Exercise: Expectations and Reality

Take a clean piece of paper and some colored pencils or pens.  Sit down and take a moment to bring your mind back to that time when you were planning to get pregnant or were newly pregnant.  Bring to mind any images or memories you have of what you were expecting when you became a parent.  Explore your memories of what you envisioned before the experience was clouded with dirty diapers, breast bumps, or sleep schedules.  After several minutes of reflecting back and remembering your pre-parent self, turn to your paper and write down what you remember.  Be free and creative here, giving yourself permission to be messy and imperfect.  Use sketch drawings, stick figures, symbols, words, clouds of color that are symbolic to you or whatever feels right for you to express yourself.  Whatever you choose, put it down on paper. Spend several minutes doing this. When you think you are done, spend a few more minutes in this relaxed place and see what else arises that did not come up the first time.

Now, on the same piece of paper or a different piece, take a moment to connect with your present self.  Connect with your inner story of what parenting involves, the good, the bad, and the ugly.  Now do the same practice you did in the first part, sketching, writing or coloring your representation of parenting.  Try not to be afraid and trust that as you capture your life as a parent now, even the hard parts, that will give way to the beautiful parts too.  That by acknowledging the difficult or the imperfect, you make space for the richness and the strength that arises in parenting.  Think of it as your kitchen table.  When you clear away the clutter and the mess, what you eventually arrive at is a tidier space that feels good once you get to it.

The goal of this exercise is to connect with your inner process of what you hoped for, what actually happened, and who you are now as a result.  Just as you couldn’t anticipate how it would actually feel to soothe a baby through a difficult night, you also couldn’t have known just what it would feel like to be so deeply moved to protect and love someone either.  You couldn’t have anticipated the welling up in your heart as you watched your baby smile for the first time or the precious feelings as you watched him sleep, only to be followed by the humorous exhale of ‘thank goodness for sleep!’ that all parents feel when they finally have a moment of quiet.  So maybe parenting isn’t what you expected.  But that truth applies to both the hard parts and the BReautiful (credit to Glennon of Momastery) parts.  I hope you enjoy this creative reflective process and that you’ll share your journey with someone you trust to listen and appreciate your full story.

 

 

Do these women sound like you?

Screen Shot 2016-02-12 at 5.44.54 PMSunny Gault of newmommymedia interviews women who have survived postpartum depression and anxiety.  They not only speak to their symptoms and suffering.

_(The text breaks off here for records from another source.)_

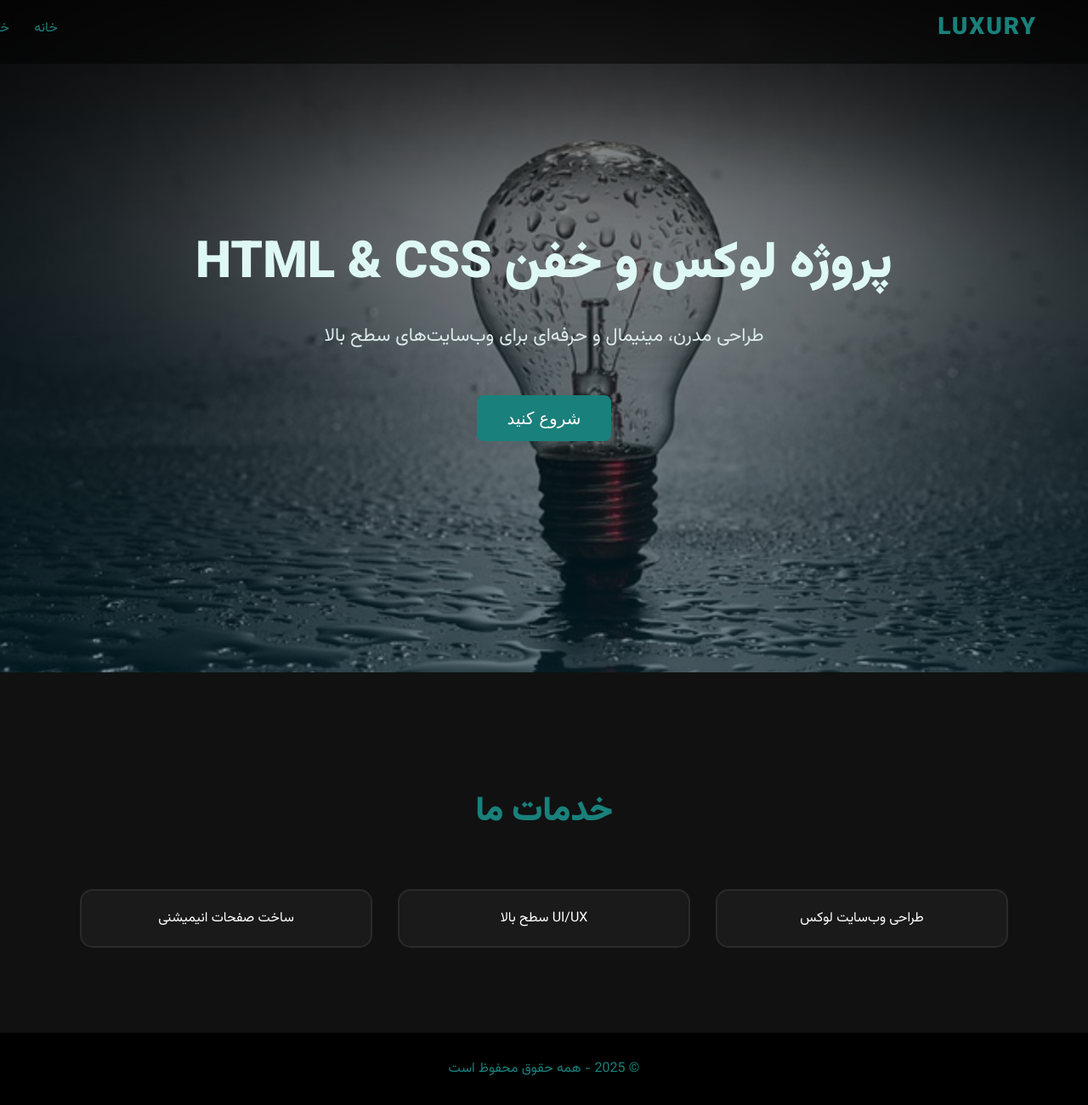
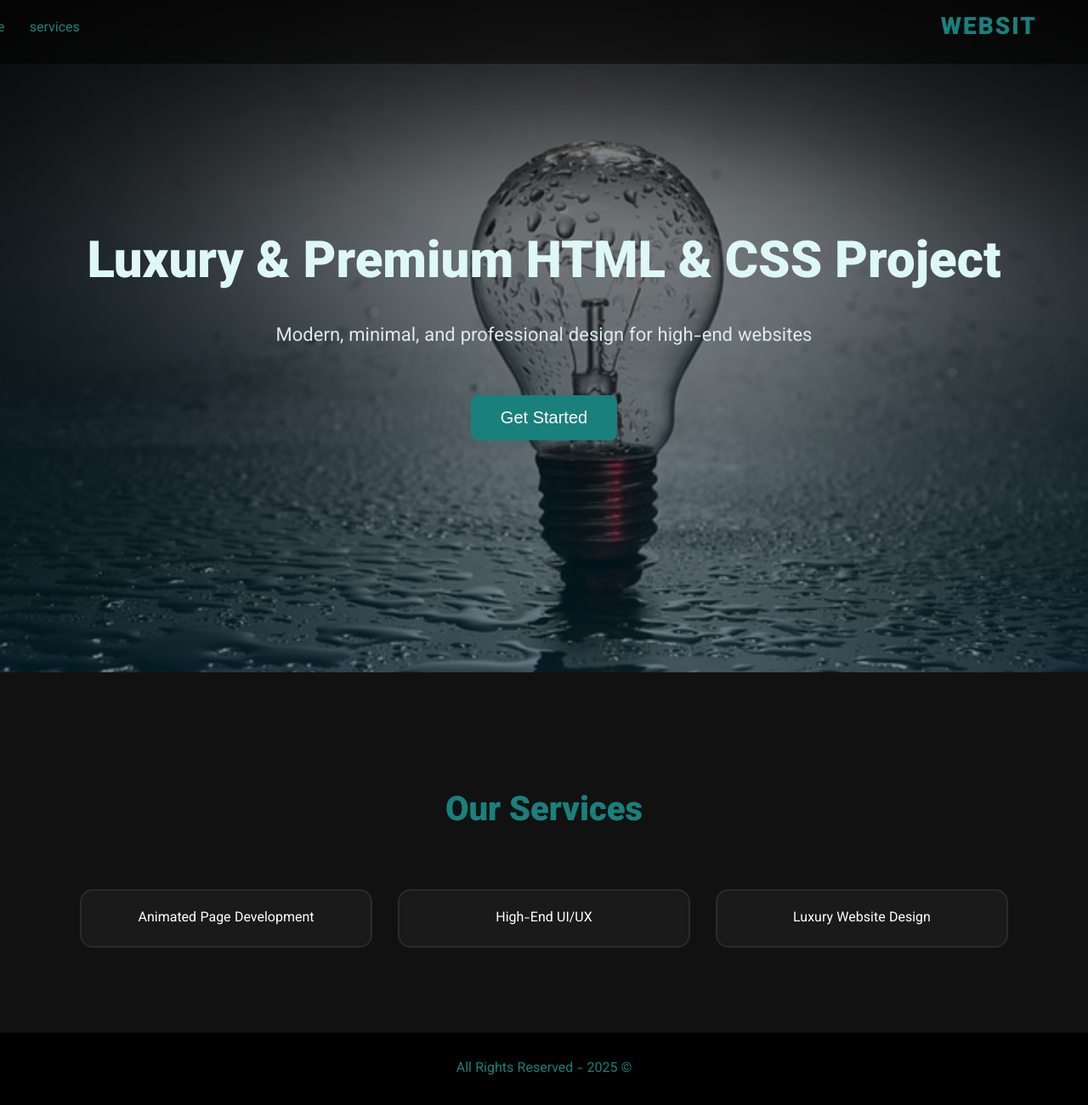
Before and after one commit to maliha220/my-websit, a plain HTML site: page index.html in a window 1280 px wide. Shown: the part 9-1309 px from the top of the page at 85% size. Drawn offline with Linux system fonts and the light colour scheme.

Commit message:
five commit

```diff
--- a/index.html
+++ b/index.html
@@ -130,33 +130,35 @@
 </head>
 <body>
     <header>
-        <div class="logo">LUXURY</div>
+        <div class="logo">WEBSIT</div>
         <nav>
-            <a href="#hero">خانه</a>
-            <a href="#services">خدمات</a>
+            <a href="#hero">home</a>
+            <a href="#services">services</a>
 
         </nav>
     </header>
 
     <section class="hero" id="hero">
         <div>
-            <h1>پروژه لوکس و خفن HTML & CSS</h1>
-            <p>طراحی مدرن، مینیمال و حرفه‌ای برای وب‌سایت‌های سطح بالا</p>
-            <button class="btn">شروع کنید</button>
+           <h1>Luxury & Premium HTML & CSS Project</h1>
+<p>Modern, minimal, and professional design for high-end websites</p>
+<button class="btn">Get Started</button>
+
         </div>
     </section>
 
     <section class="section" id="services">
-        <h2>خدمات ما</h2>
-        <div class="cards">
-            <div class="card">طراحی وب‌سایت لوکس</div>
-            <div class="card">UI/UX سطح بالا</div>
-            <div class="card">ساخت صفحات انیمیشنی</div>
-        </div>
+        <h2>Our Services</h2>
+<div class="cards">
+    <div class="card">Luxury Website Design</div>
+    <div class="card">High-End UI/UX</div>
+    <div class="card">Animated Page Development</div>
+</div>
+
     </section>
+<footer id="contact">
+    © 2025 - All Rights Reserved
+</footer>
 
-    <footer id="contact">
-        © 2025 - همه حقوق محفوظ است
-    </footer>
 </body>
 </html>
```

They also address how they have recovered and how they are maintaining their recovery.

Watch and find out if you recognize this experience.  And if you do, I dare you to not feel hopeful that you can indeed recover

 

 

Op-Ed on Maternal Depression Screening and Care

Last week, the U.S. Preventive Services Task Force captured national headlines, calling for all pregnant and postpartum women to be screened for depression. The maternal mental health community widely celebrated the news, recognizing it as a monumental step forward to improve the lives of mothers, children and families throughout the U.S.

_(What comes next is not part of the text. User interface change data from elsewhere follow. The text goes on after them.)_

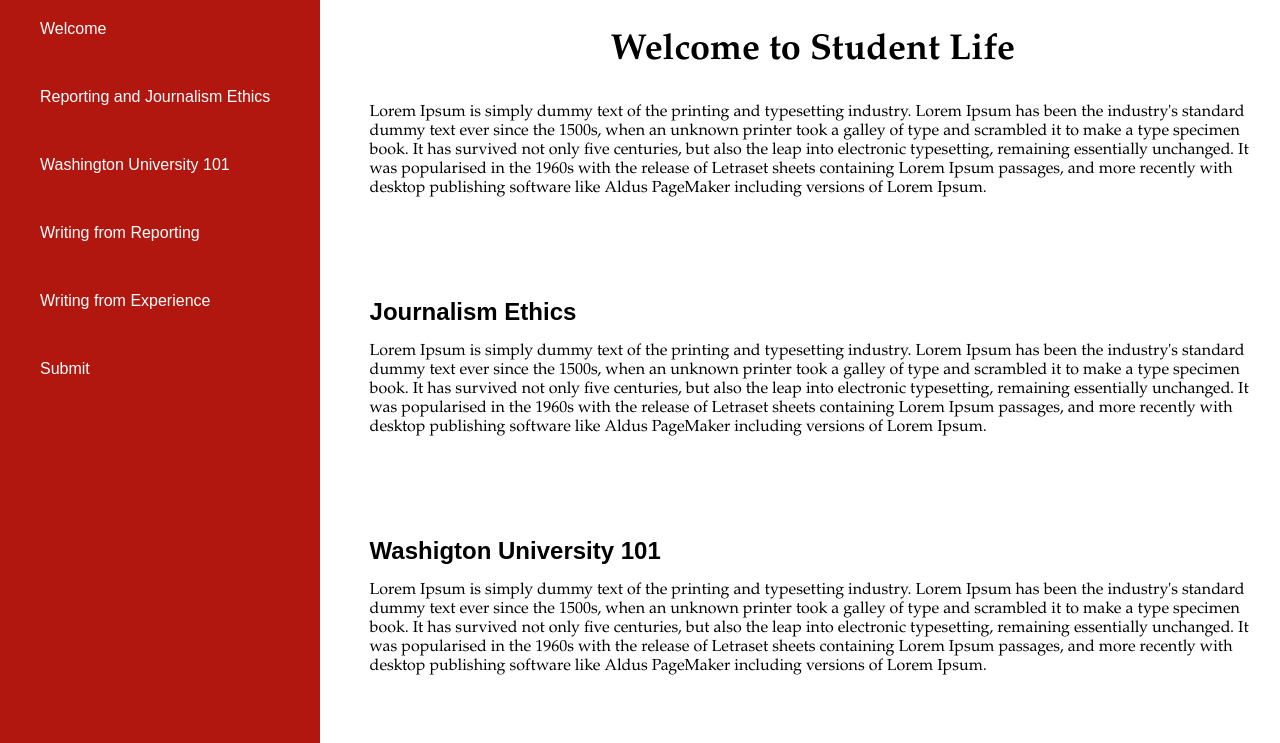
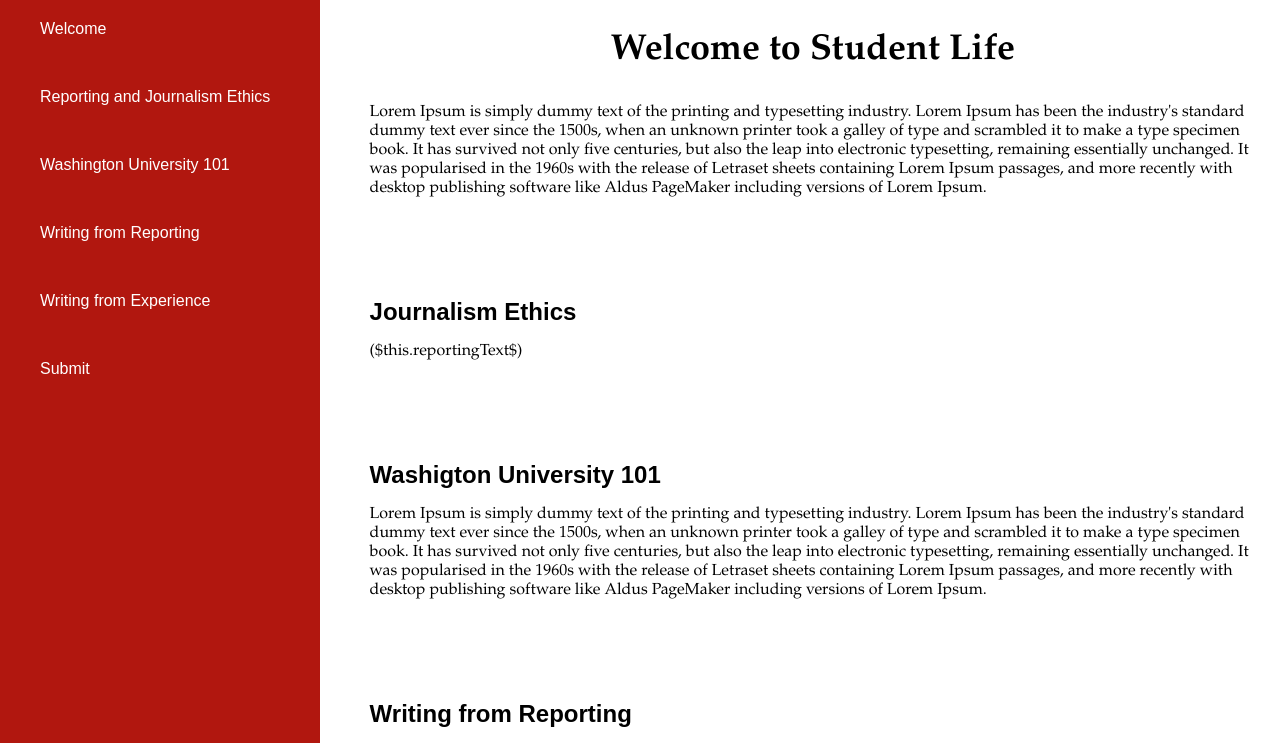
Before and after one commit to emlorraine/studlife-training, a React (Create React App) app in the folder studlife-training/: page / in a window 1280 px wide. Shown: the top 743 px of the page. Built offline with nearby package versions, Linux system fonts and the light colour scheme.

Commit message:
Rearranging

```diff
--- a/studlife-training/src/components/Nav.js
+++ b/studlife-training/src/components/Nav.js
@@ -4,6 +4,8 @@
 import { HashLink as Link } from 'react-router-hash-link';
 import './Nav.css';
 import ReadMoreReact from 'read-more-react';
+import { reportingText } from './text/reportingText.txt';
+
 
 
 class Nav extends Component {
@@ -66,7 +68,7 @@
         <div className="spacer"></div>
         <div ref={this.refEthics}>
           <h2 className = "nav-content-header">Journalism Ethics</h2>
-          <p className = "nav-content">Lorem Ipsum is simply dummy text of the printing and typesetting industry. Lorem Ipsum has been the industry's standard dummy text ever since the 1500s, when an unknown printer took a galley of type and scrambled it to make a type specimen book. It has survived not only five centuries, but also the leap into electronic typesetting, remaining essentially unchanged. It was popularised in the 1960s with the release of Letraset sheets containing Lorem Ipsum passages, and more recently with desktop publishing software like Aldus PageMaker including versions of Lorem Ipsum.</p>
+          <p className = "nav-content">($this.reportingText$)</p>
           </div>
         <div className="spacer"></div>
         <div ref={this.refWashU}>
--- a/studlife-training/src/components/Reporting.js
+++ /dev/null
@@ -1 +0,0 @@
-import React from 'react'
```
Also changed, not shown: studlife-training/src/assets/experienceActivity.txt (renamed from studlife-training/src/components/text/experienceActivity.txt), studlife-training/src/assets/experienceText.txt (renamed from studlife-training/src/components/text/experienceText.txt), studlife-training/src/assets/newsActivity.txt (renamed from studlife-training/src/components/text/newsActivity.txt), studlife-training/src/assets/newsText.txt (renamed from studlife-training/src/components/text/newsText.txt), studlife-training/src/assets/reportingActivity.txt (renamed from studlife-training/src/components/text/reportingActivity.txt), studlife-training/src/assets/reportingText.txt (renamed from studlife-training/src/components/text/reportingText.txt), studlife-training/src/assets/washUActivity.txt (renamed from studlife-training/src/components/text/washUActivity.txt), studlife-training/src/assets/washUText.txt (renamed from studlife-training/src/components/text/washUText.txt).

One in seven women experience depression during or after pregnancy, with higher rates occurring among specific populations such as those affected by military deployment, immigration, or poverty. In San Diego County, where the annual birth rate is approximately 40,000, universal implementation of this recommendation would potentially impact thousands of women and their families.

The task force recommendations are based on the growing body of research that confirms that maternal depression during and after pregnancy routinely goes unidentified and untreated.  Click here for the full statement.